Sunday, February 04, 2007

clinton, nixon, and the difference forty years makes

I have noted previously the forty year cycle in Presidential elections, which predicts the last seven elections perfectly if one reverses the parties. Thus, the Reagan 1980 and 1984 wins parallel those of Roosevelt in 1940 and 1944; Bush in 1988 won a come-from-behind victory similar to Truman in 1948; the Clinton victories (1992 and 1996) are similar in scope to those of Dwight Eisenhower; and the contested 2000 election (Bush2 v. Gore) bears eerie similarities to the equally contested 1960 contest between John Kennedy and Richard Nixon. The last three years, in which an incumbent President won re-election but had to defend an unpopular war from the confines of his ranch in central Texas, make the parallel (Bush2 and Lyndon Johnson, 1964 and 2004) almost spookie in nature.

What then of the 2008 election? The perfect parallel would be a comeback by Al Gore, who (like Nixon in 1968) would avenge his defeat eight years earlier and surge on to the Presidency. But in his absence (so far), Mrs. Clinton does pretty well. At a dull faculty presentation I jotted down the similarities betwen the Clinton 2008 campaign and that of Nixon forty years earlier. Here is what I came up with:

1. Both Clinton and Nixon are essentially running as nonideological moderates who will restore the country to sanity by ending an unpopular war and bridging domestic differences in largely unspecified ways. Nixon spoke of riots in the streets and declining respect for America overseas; Clinton speaks of an administration out of control and decling respect for America overseas. Both attempted to counteract their previous image as extremists by a series of carefully controlled, innocuous statements with relatively little substantive content.

2. Like Nixon, Clinton is especially unspecific about how she will deal with the war.

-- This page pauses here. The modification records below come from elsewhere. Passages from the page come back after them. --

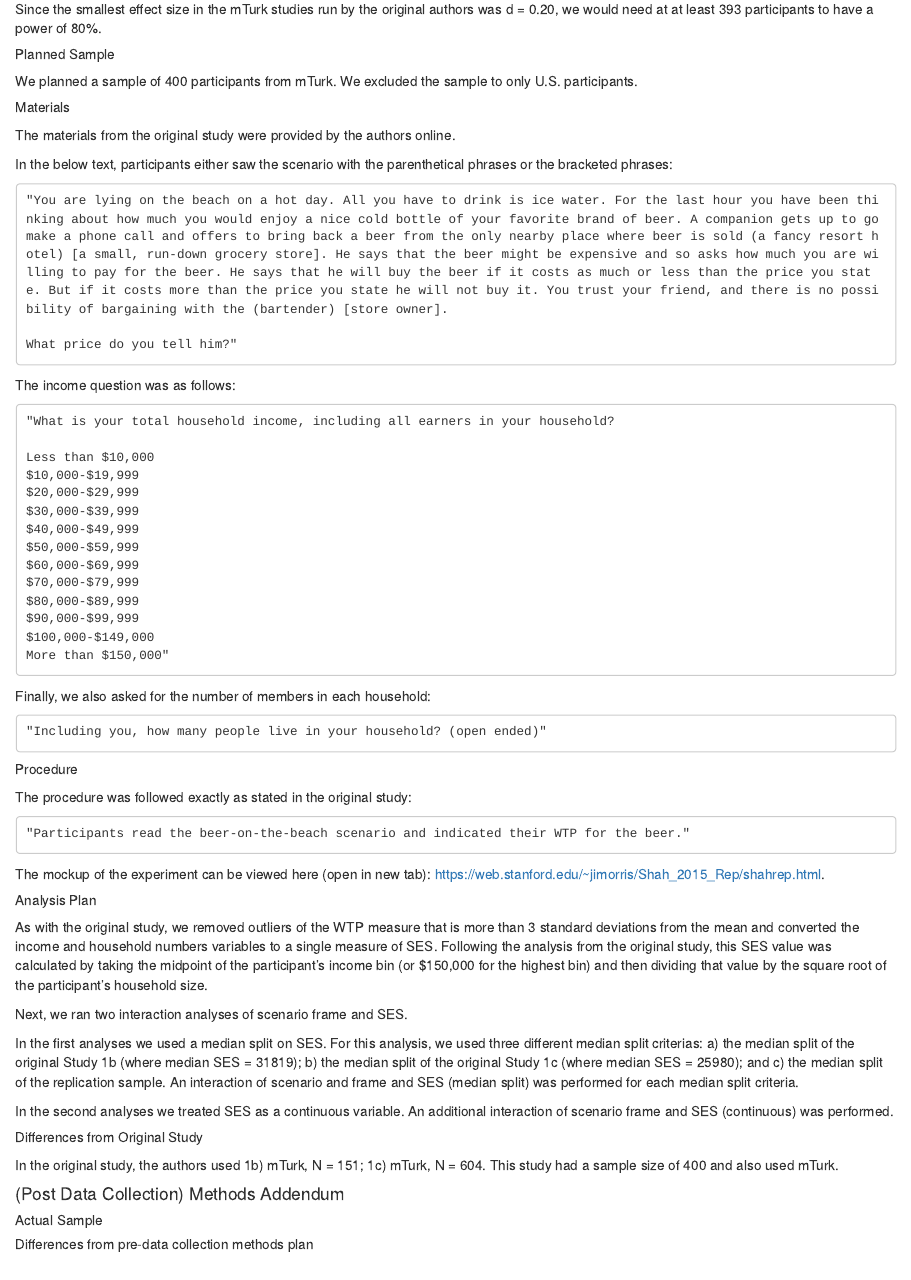
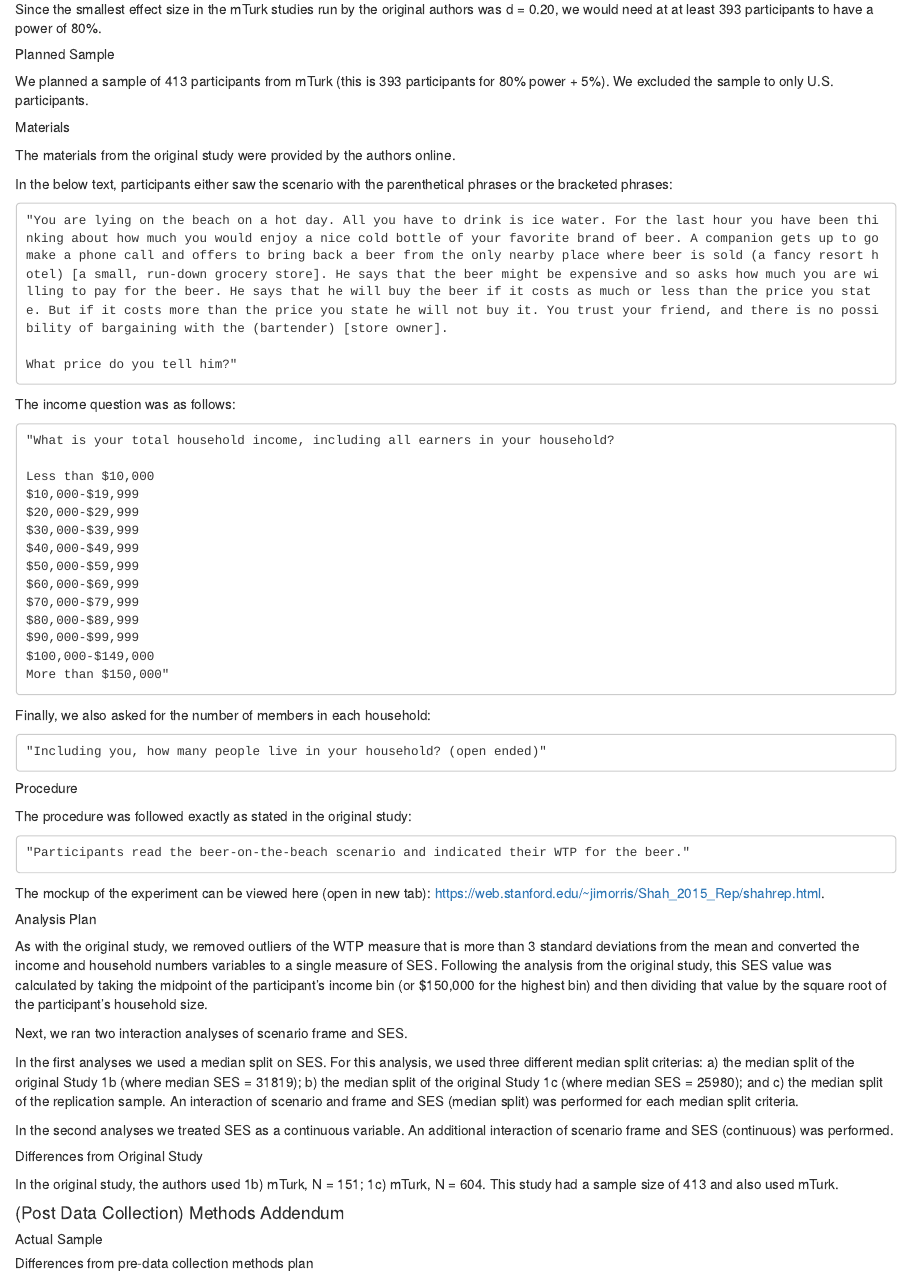
Before and after one commit to StanfordPsych254/jimorrisProject, an R Markdown document (writeup/Report_Writeup.rmd): the page in a window 1100 px wide, from 2440 px down. The pictures show the output file writeup/Report_Writeup.html that the author committed with the source, opened offline.

Commit message:
Altered Sample Size

```diff
--- a/writeup/Report_Writeup.rmd
+++ b/writeup/Report_Writeup.rmd
@@ -69,7 +69,7 @@ Since the smallest effect size in the mTurk studies run by the original authors
 
 #####Planned Sample
 
-We planned a sample of 400 participants from mTurk. We excluded the sample to only U.S. participants.
+We planned a sample of 413 participants from mTurk (this is 393 participants for 80% power + 5%). We excluded the sample to only U.S. participants.
 
 #####Materials
 
@@ -122,7 +122,7 @@ In the second analyses we treated SES as a continuous variable. An additional in
 
 #####Differences from Original Study
 
-In the original study, the authors used 1b) mTurk, N = 151; 1c) mTurk, N = 604. This study had a sample size of 400 and also used mTurk.
+In the original study, the authors used 1b) mTurk, N = 151; 1c) mTurk, N = 604. This study had a sample size of 413 and also used mTurk.
 
 ####(Post Data Collection) Methods Addendum
 
```
Also changed, not shown: writeup/Report_Writeup.html.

Nixon claimed that he had a "secret plan" to end the war, presumably by negotiations with Russia, China, or other third parties (the war in fact lasted for his entire first term). Clinton takes both sides of the war issue but claims that she will somehow end the war in her first year in office, presumably by negotiations with Iran, Syria, or other third parties.

3. Both Nixon and Clinton were flanked by one candidate who was plainly more liberal (Rockefeller, Obama) and one who is by and large more conservative (Reagan, John Edwards) although Nixon was never seriously challenged for the nomination.

4. A vast number of people--perhaps 40 percent in each case--never really trusted either Nixon or Clinton, the election of the first (and possibly the second) doing relatively little to change this.

5. There's a Romney running around somewhat aimlessly in both races (this is admittedly a coincidence more than a substantive similarity).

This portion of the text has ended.